### EXERCISE INSTRUCTIONS:
Return a copy of every line in the records that includes the word "Yifang".

### SUPPLIED MATERIAL:
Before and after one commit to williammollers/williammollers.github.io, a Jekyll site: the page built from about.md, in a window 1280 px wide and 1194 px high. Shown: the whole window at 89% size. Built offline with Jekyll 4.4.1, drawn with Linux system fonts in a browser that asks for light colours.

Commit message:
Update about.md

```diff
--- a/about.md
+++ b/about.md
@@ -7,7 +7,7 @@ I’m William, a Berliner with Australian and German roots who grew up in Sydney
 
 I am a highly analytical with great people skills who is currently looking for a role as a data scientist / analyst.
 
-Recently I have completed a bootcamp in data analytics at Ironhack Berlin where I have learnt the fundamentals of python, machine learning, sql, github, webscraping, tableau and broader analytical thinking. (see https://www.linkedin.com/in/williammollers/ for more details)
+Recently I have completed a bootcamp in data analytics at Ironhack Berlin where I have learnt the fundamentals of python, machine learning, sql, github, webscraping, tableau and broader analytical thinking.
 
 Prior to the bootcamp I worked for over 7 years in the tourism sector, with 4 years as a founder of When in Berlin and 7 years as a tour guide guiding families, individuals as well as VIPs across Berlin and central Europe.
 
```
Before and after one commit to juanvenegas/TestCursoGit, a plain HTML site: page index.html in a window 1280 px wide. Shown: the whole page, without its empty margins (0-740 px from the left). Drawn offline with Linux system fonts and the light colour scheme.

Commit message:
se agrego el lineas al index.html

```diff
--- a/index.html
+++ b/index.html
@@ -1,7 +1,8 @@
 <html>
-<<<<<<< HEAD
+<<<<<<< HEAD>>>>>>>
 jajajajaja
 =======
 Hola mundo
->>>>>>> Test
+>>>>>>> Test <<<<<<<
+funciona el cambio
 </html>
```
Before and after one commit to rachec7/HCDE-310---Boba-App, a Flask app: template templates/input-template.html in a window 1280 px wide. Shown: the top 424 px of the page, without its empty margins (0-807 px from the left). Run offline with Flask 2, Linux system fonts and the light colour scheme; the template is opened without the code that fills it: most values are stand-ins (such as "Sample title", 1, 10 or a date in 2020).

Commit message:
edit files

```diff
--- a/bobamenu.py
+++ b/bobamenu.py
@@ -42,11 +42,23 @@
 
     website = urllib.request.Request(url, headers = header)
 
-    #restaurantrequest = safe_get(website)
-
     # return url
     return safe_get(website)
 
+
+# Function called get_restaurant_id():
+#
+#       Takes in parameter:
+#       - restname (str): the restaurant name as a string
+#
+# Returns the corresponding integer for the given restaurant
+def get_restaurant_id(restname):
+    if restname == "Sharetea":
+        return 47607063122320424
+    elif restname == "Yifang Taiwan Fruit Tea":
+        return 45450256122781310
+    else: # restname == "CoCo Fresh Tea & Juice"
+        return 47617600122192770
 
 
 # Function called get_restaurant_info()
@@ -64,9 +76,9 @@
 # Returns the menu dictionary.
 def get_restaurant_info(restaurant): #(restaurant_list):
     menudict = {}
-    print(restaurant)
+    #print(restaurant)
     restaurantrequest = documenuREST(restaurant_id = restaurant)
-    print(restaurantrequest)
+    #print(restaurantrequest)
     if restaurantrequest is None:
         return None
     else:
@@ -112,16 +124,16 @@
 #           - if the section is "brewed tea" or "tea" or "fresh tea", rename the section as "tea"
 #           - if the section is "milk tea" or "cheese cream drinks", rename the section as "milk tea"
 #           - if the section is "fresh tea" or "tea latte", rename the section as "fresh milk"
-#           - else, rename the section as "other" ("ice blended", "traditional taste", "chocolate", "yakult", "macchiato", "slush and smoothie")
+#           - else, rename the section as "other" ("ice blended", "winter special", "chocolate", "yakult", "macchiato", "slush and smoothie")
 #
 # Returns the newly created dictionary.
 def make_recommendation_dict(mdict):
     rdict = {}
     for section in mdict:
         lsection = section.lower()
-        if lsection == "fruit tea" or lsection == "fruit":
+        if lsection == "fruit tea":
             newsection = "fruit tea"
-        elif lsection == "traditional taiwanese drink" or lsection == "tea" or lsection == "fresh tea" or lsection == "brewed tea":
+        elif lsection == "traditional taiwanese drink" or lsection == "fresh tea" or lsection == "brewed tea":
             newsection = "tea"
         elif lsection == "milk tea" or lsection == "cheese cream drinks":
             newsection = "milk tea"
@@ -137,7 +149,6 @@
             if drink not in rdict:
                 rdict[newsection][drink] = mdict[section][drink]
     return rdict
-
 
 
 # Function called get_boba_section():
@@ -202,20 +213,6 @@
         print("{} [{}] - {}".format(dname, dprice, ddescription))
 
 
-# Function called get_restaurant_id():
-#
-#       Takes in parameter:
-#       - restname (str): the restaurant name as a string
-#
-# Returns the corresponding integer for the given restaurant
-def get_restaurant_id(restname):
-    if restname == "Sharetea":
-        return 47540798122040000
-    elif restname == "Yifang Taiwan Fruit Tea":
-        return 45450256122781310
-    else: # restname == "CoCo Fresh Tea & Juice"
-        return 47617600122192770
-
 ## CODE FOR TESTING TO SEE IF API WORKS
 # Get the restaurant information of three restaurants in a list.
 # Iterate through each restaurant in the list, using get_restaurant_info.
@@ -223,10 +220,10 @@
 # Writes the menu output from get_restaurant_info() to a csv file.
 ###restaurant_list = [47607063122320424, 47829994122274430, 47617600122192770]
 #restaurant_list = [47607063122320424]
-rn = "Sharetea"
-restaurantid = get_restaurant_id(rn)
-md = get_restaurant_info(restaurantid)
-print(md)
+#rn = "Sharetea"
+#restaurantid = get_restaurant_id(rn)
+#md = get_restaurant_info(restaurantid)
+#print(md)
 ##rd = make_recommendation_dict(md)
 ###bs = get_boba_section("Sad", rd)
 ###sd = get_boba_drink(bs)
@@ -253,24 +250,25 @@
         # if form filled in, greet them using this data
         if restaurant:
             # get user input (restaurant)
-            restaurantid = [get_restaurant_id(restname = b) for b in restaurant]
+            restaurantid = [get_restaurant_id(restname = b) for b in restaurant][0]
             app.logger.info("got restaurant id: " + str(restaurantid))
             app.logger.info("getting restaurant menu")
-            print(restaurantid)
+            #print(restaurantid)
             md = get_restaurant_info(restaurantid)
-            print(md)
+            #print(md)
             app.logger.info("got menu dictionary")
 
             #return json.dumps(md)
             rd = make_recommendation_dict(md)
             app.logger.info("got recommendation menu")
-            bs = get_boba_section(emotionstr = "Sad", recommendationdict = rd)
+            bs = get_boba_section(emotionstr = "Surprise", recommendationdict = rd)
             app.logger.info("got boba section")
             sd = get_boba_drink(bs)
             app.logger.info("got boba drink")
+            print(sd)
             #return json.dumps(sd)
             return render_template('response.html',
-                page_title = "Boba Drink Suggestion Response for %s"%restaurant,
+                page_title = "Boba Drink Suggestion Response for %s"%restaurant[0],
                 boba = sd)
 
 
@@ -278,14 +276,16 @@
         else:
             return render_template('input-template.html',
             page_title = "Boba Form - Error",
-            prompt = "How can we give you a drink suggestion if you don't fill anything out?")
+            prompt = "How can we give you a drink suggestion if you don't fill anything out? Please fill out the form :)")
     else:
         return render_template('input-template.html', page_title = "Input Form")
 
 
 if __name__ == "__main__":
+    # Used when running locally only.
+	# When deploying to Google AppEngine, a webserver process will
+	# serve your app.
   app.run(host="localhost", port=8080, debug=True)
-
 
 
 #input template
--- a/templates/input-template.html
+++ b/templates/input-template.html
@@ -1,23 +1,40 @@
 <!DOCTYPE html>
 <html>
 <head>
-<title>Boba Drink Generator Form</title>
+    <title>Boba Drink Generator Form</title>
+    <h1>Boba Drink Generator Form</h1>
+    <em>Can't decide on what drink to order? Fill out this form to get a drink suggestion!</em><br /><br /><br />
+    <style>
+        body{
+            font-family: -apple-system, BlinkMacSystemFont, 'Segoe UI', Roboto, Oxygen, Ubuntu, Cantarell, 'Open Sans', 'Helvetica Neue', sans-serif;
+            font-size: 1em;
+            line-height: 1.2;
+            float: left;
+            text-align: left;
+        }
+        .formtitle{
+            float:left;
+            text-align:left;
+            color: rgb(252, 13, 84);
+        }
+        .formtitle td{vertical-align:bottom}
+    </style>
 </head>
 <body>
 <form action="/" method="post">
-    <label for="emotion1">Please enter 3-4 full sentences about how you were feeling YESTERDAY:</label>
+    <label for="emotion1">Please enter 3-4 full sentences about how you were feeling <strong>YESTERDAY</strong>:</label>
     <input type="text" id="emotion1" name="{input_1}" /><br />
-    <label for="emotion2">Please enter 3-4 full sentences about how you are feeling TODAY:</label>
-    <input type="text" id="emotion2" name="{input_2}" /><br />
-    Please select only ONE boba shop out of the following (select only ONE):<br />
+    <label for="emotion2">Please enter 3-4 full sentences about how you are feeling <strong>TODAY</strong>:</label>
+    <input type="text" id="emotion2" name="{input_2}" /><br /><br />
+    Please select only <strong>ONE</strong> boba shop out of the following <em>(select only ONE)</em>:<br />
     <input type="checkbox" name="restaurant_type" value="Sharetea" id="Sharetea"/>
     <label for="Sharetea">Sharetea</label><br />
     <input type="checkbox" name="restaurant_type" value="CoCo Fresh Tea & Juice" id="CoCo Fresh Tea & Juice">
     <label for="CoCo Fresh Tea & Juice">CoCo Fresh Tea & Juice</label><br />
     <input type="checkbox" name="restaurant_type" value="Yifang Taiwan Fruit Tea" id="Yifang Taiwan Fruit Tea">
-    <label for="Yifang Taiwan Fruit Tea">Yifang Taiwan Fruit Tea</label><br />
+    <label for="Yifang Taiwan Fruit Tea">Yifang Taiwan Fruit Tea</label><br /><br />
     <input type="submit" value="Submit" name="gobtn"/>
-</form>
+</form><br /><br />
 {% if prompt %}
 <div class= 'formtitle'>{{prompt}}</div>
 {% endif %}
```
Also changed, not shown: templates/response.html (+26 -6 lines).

### RESPONSE TO THIS EXERCISE:
+    elif restname == "Yifang Taiwan Fruit Tea":
-    elif restname == "Yifang Taiwan Fruit Tea":
     <input type="checkbox" name="restaurant_type" value="Yifang Taiwan Fruit Tea" id="Yifang Taiwan Fruit Tea">
-    <label for="Yifang Taiwan Fruit Tea">Yifang Taiwan Fruit Tea</label><br />
+    <label for="Yifang Taiwan Fruit Tea">Yifang Taiwan Fruit Tea</label><br /><br />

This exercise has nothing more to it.